Limited English-language skills and a lack of U.S. credentials keep many documented immigrants from working as health care professionals or in other careers that they held in their native country, according to a report by the Washington, D.C.-based Migration Policy Institute, the Los Angeles Times reports.
According to the report, more than 1.3 million college-educated documented immigrants are unemployed or working in unskilled jobs in the U.S., with about one-fourth living in California.
Complicating matters for immigrants trained as health care professionals, U.S. medical systems also often require coursework that is not generally required abroad like psychiatric and maternity nursing, according to Julie Hughes-Lederer, interim director of the Los Angeles County Regional Health Occupations Resource Center.

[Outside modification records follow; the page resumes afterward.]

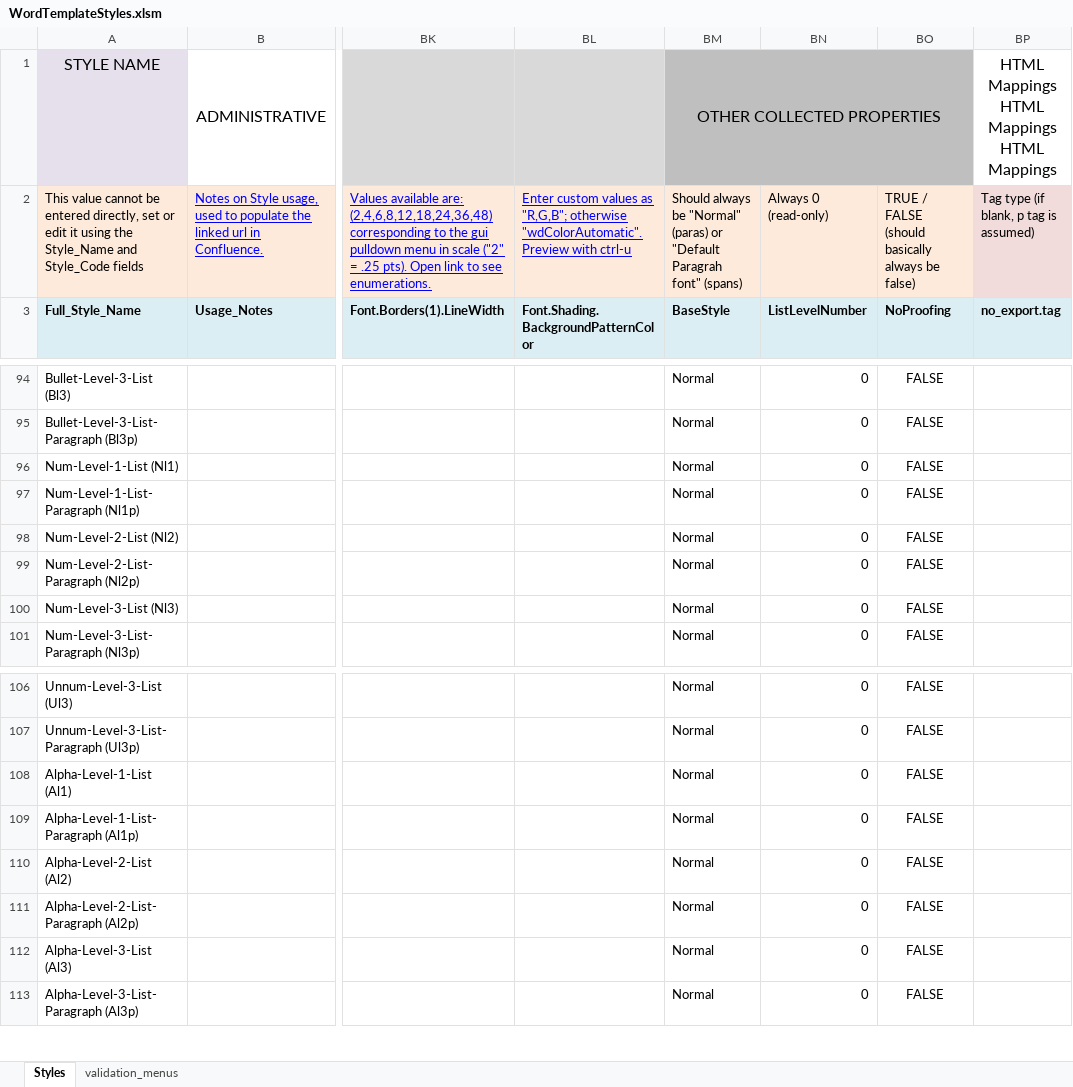
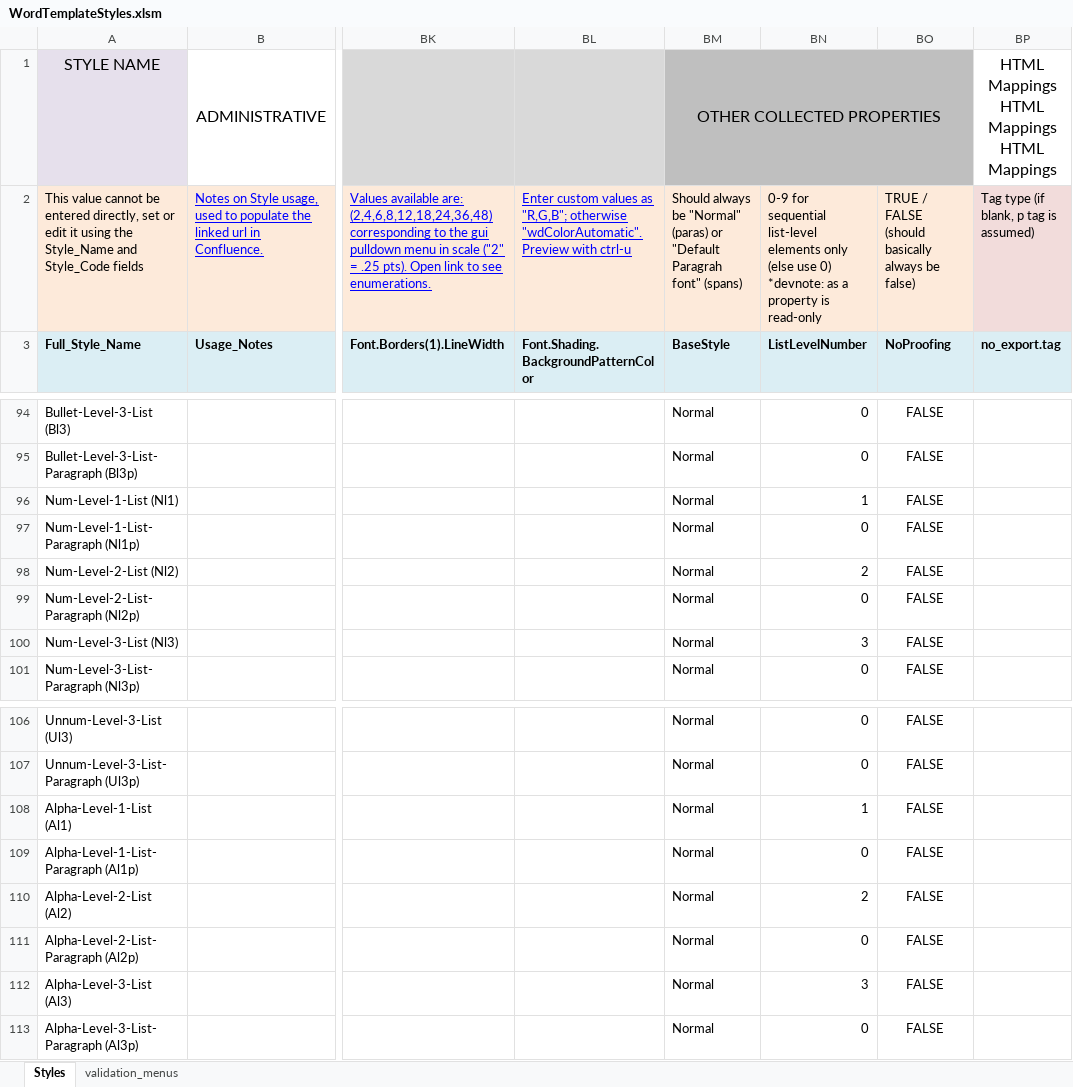
Before and after one commit to macmillanpublishers/RSuite_Word-template, an Excel workbook: StyleTemplate_auto-generate/WordTemplateStyles.xlsm, sheet Styles, drawn as a sheet; only a part is shown, gaps mark what is left out; values as stored, in another font and other column widths than the file's, no borders; conditional formats and table styles not drawn; the diff names each change by its address in the sheet, - before the commit and + after, or states it on an @@ line.

```diff
--- a/StyleTemplate_auto-generate/WordTemplateStyles.xlsm (sheet Styles)
+++ b/StyleTemplate_auto-generate/WordTemplateStyles.xlsm (sheet Styles)
-BN2: Always 0 (read-only)
+BN2: 0-9 for sequential list-level elements only (else use 0) *devnote: as a property is read-only
-BN96: 0
+BN96: 1
-BN98: 0
+BN98: 2
-BN100: 0
+BN100: 3
-BN108: 0
+BN108: 1
-BN110: 0
+BN110: 2
-BN112: 0
+BN112: 3
```
Also changed, not shown: 8 other files.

Need for Physicians
California faces a shortage of health professionals who can speak the language and understand the state's diverse population, the Times reports.
According to data compiled by the Welcome Back Initiative -- a program that aims to help immigrants overcome barriers to practicing in the state -- Hispanics make up 35.5% of California's population but only 5.2% of its physicians and 5.7% of its registered nurses.
In addition, the nation's physician shortage could be compounded by the retirement of the baby boomers, according to Michael Fix, senior vice president of MPI.
To help immigrant professionals work in their original careers, the MPI report advocates:
- More language and workforce training;
- National coordination of credential criteria;
- Three-year transitional visas; and
- Expansion of programs that help documented immigrants obtain necessary credentials to work in their field of training (Watanabe, Los Angeles Times, 11/11).